Spring Logan was there from the beginning. She was the first everything and I thought she was all there was. She was beauty. She was sunlight cascading through her hair. She was the smell of flowers and the energy of youth.
But being with her wasn’t always easy, because knowing her meant putting up with Storm.
Storm Logan wasn’t a 24/7 issue. Sometimes, maybe even most of the time, she was out of our way and I could enjoy my time with Spring, unabated. But when she did show up, there were thunderclaps right in my ear, and for no apparent reason.
“What did I do?” I asked Spring.
But Spring just shrugged. “She’s just like that, is all. It’s not you, it’s just a natural thing.”
I kept wondering how it could be that Spring and Storm could coexist like they did and yet be so different in their temperaments.
“It’s just who we are,” said Spring.
But any time Storm would come over, she’d bring havoc and leave devastation in her wake. I started to fear every day every night she might come, the things she would say, the fires she might light. “I can’t take this anymore,” I told Spring. “I can’t take her being here.”
Spring was sad, but she nodded and she smiled, and for several weeks, we didn’t see or hear from her sister. She stayed away, wrought her mayhem elsewhere, and I was safe. But I saw Spring lose her lustre. I saw the color drain out of her face. I would try to coax her out, but after a while, she barely even spoke. She didn’t even cry.
“What can I do for you?” I asked her.
She didn’t even have to answer. That was when I knew that Spring wouldn’t spring without Storm, that all the devastation was like putty in her hands she used to shape her sweetness. Without Storm, Spring was dry and barren, withdrawn.
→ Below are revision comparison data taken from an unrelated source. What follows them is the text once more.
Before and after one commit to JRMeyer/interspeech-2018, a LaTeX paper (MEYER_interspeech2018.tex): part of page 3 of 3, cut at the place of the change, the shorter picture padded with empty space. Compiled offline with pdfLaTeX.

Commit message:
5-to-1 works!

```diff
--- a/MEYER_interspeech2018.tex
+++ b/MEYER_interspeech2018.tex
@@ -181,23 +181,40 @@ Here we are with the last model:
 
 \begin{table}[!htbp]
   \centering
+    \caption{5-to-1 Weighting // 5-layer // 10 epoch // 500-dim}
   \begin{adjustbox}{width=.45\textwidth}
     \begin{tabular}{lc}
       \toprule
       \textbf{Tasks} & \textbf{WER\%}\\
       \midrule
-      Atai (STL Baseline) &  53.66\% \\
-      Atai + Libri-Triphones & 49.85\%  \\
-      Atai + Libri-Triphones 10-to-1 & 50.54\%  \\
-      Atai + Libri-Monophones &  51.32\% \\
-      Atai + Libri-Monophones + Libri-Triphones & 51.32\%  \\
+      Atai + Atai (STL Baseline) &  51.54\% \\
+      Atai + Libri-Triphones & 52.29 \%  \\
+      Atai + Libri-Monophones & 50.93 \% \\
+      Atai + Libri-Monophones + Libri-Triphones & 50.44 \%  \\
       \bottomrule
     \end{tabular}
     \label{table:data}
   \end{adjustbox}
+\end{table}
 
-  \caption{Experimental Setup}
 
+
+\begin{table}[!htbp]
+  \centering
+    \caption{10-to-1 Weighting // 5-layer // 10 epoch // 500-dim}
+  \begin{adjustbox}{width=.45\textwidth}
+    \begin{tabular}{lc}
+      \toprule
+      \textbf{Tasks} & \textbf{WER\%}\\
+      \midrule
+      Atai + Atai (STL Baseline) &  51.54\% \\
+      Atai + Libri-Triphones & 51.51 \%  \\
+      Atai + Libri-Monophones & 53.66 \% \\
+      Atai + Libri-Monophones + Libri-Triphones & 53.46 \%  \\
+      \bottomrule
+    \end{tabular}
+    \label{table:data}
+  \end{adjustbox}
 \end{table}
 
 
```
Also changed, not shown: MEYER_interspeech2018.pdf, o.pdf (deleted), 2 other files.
She was not herself.
So I called up Storm and stood and waited for thunder.
It’s been quite some time since I last saw Spring, but she left me with a bang and not a whimper and while I do not miss her Storm-dependency, I wish her well and acknowledge that she is better off with her than she was with just me.